> EXERCISE: Your task is to copy the listing exactly, with the pictures left out.

> THE INPUT:

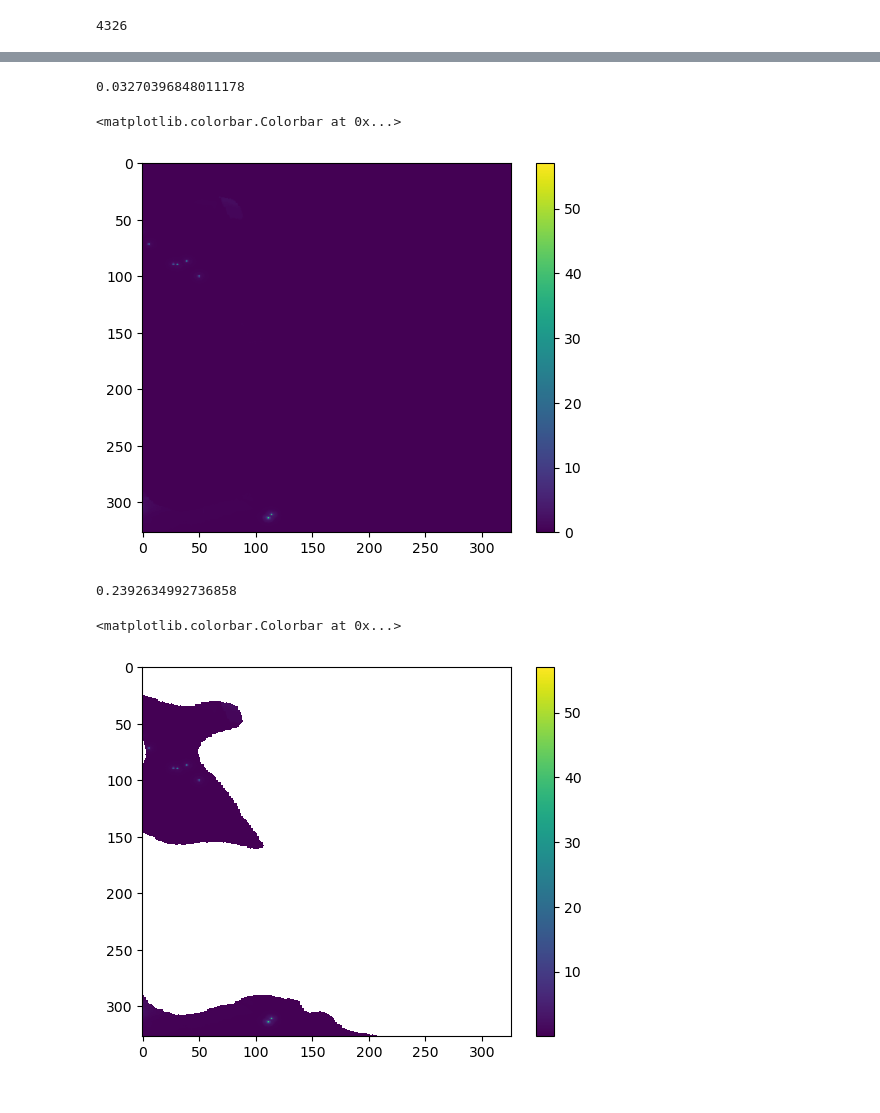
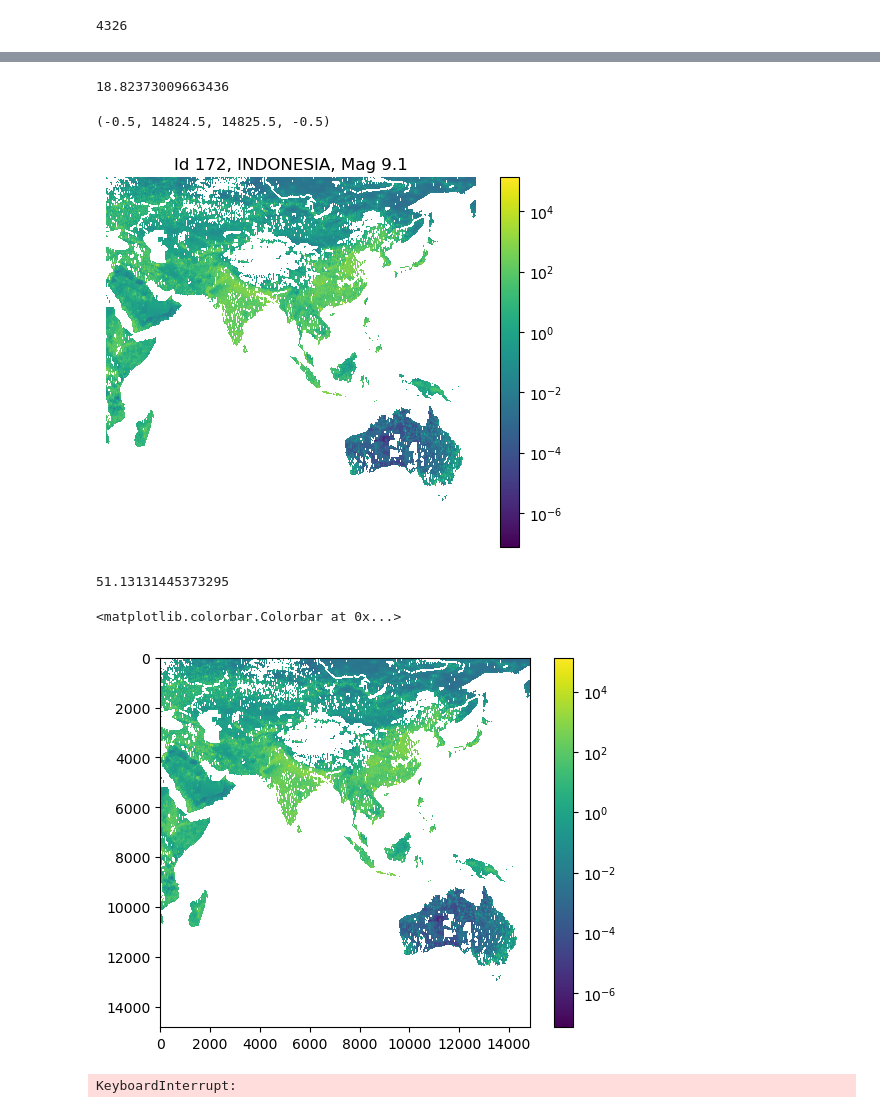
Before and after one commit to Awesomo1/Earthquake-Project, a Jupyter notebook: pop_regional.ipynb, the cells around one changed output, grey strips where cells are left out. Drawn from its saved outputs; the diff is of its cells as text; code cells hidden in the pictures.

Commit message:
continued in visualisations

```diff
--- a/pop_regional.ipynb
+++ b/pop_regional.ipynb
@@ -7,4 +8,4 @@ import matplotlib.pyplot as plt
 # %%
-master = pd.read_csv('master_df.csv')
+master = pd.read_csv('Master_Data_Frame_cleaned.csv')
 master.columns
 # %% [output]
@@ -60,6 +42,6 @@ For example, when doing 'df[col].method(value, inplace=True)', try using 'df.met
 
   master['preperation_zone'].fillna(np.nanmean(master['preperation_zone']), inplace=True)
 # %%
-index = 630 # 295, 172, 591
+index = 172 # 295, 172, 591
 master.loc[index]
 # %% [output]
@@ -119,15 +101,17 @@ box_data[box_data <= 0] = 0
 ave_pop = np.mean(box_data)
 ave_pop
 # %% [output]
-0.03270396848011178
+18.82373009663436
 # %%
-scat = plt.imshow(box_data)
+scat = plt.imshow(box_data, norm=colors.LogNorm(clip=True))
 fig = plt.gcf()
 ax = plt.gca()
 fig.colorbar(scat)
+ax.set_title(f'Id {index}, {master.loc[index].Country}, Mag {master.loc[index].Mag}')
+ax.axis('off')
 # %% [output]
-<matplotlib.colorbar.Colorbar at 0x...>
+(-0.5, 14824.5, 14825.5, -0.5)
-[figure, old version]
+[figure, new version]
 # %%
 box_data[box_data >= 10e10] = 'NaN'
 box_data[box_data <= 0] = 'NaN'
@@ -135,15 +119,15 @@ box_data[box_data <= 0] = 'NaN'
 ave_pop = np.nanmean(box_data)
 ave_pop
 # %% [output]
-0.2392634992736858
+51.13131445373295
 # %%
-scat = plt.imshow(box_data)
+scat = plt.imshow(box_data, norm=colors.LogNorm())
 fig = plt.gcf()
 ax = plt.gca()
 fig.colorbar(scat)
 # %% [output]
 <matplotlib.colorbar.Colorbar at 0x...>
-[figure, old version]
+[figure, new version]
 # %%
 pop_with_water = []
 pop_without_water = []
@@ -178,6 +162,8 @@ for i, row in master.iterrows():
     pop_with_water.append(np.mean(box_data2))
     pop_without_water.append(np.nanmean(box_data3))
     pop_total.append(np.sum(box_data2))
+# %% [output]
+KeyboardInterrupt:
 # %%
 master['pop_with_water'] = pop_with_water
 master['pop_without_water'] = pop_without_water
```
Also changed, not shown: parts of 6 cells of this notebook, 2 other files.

> TASK RESPONSE:
Before and after one commit to Awesomo1/Earthquake-Project, a Jupyter notebook: pop_regional.ipynb, the cells around one changed output, grey strips where cells are left out. Drawn from its saved outputs; the diff is of its cells as text; code cells hidden in the pictures.

Commit message:
continued in visualisations

```diff
--- a/pop_regional.ipynb
+++ b/pop_regional.ipynb
@@ -7,4 +8,4 @@ import matplotlib.pyplot as plt
 # %%
-master = pd.read_csv('master_df.csv')
+master = pd.read_csv('Master_Data_Frame_cleaned.csv')
 master.columns
 # %% [output]
@@ -60,6 +42,6 @@ For example, when doing 'df[col].method(value, inplace=True)', try using 'df.met
 
   master['preperation_zone'].fillna(np.nanmean(master['preperation_zone']), inplace=True)
 # %%
-index = 630 # 295, 172, 591
+index = 172 # 295, 172, 591
 master.loc[index]
 # %% [output]
@@ -119,15 +101,17 @@ box_data[box_data <= 0] = 0
 ave_pop = np.mean(box_data)
 ave_pop
 # %% [output]
-0.03270396848011178
+18.82373009663436
 # %%
-scat = plt.imshow(box_data)
+scat = plt.imshow(box_data, norm=colors.LogNorm(clip=True))
 fig = plt.gcf()
 ax = plt.gca()
 fig.colorbar(scat)
+ax.set_title(f'Id {index}, {master.loc[index].Country}, Mag {master.loc[index].Mag}')
+ax.axis('off')
 # %% [output]
-<matplotlib.colorbar.Colorbar at 0x...>
+(-0.5, 14824.5, 14825.5, -0.5)
-[figure, old version]
+[figure, new version]
 # %%
 box_data[box_data >= 10e10] = 'NaN'
 box_data[box_data <= 0] = 'NaN'
@@ -135,15 +119,15 @@ box_data[box_data <= 0] = 'NaN'
 ave_pop = np.nanmean(box_data)
 ave_pop
 # %% [output]
-0.2392634992736858
+51.13131445373295
 # %%
-scat = plt.imshow(box_data)
+scat = plt.imshow(box_data, norm=colors.LogNorm())
 fig = plt.gcf()
 ax = plt.gca()
 fig.colorbar(scat)
 # %% [output]
 <matplotlib.colorbar.Colorbar at 0x...>
-[figure, old version]
+[figure, new version]
 # %%
 pop_with_water = []
 pop_without_water = []
@@ -178,6 +162,8 @@ for i, row in master.iterrows():
     pop_with_water.append(np.mean(box_data2))
     pop_without_water.append(np.nanmean(box_data3))
     pop_total.append(np.sum(box_data2))
+# %% [output]
+KeyboardInterrupt:
 # %%
 master['pop_with_water'] = pop_with_water
 master['pop_without_water'] = pop_without_water
```
Also changed, not shown: parts of 6 cells of this notebook, 2 other files.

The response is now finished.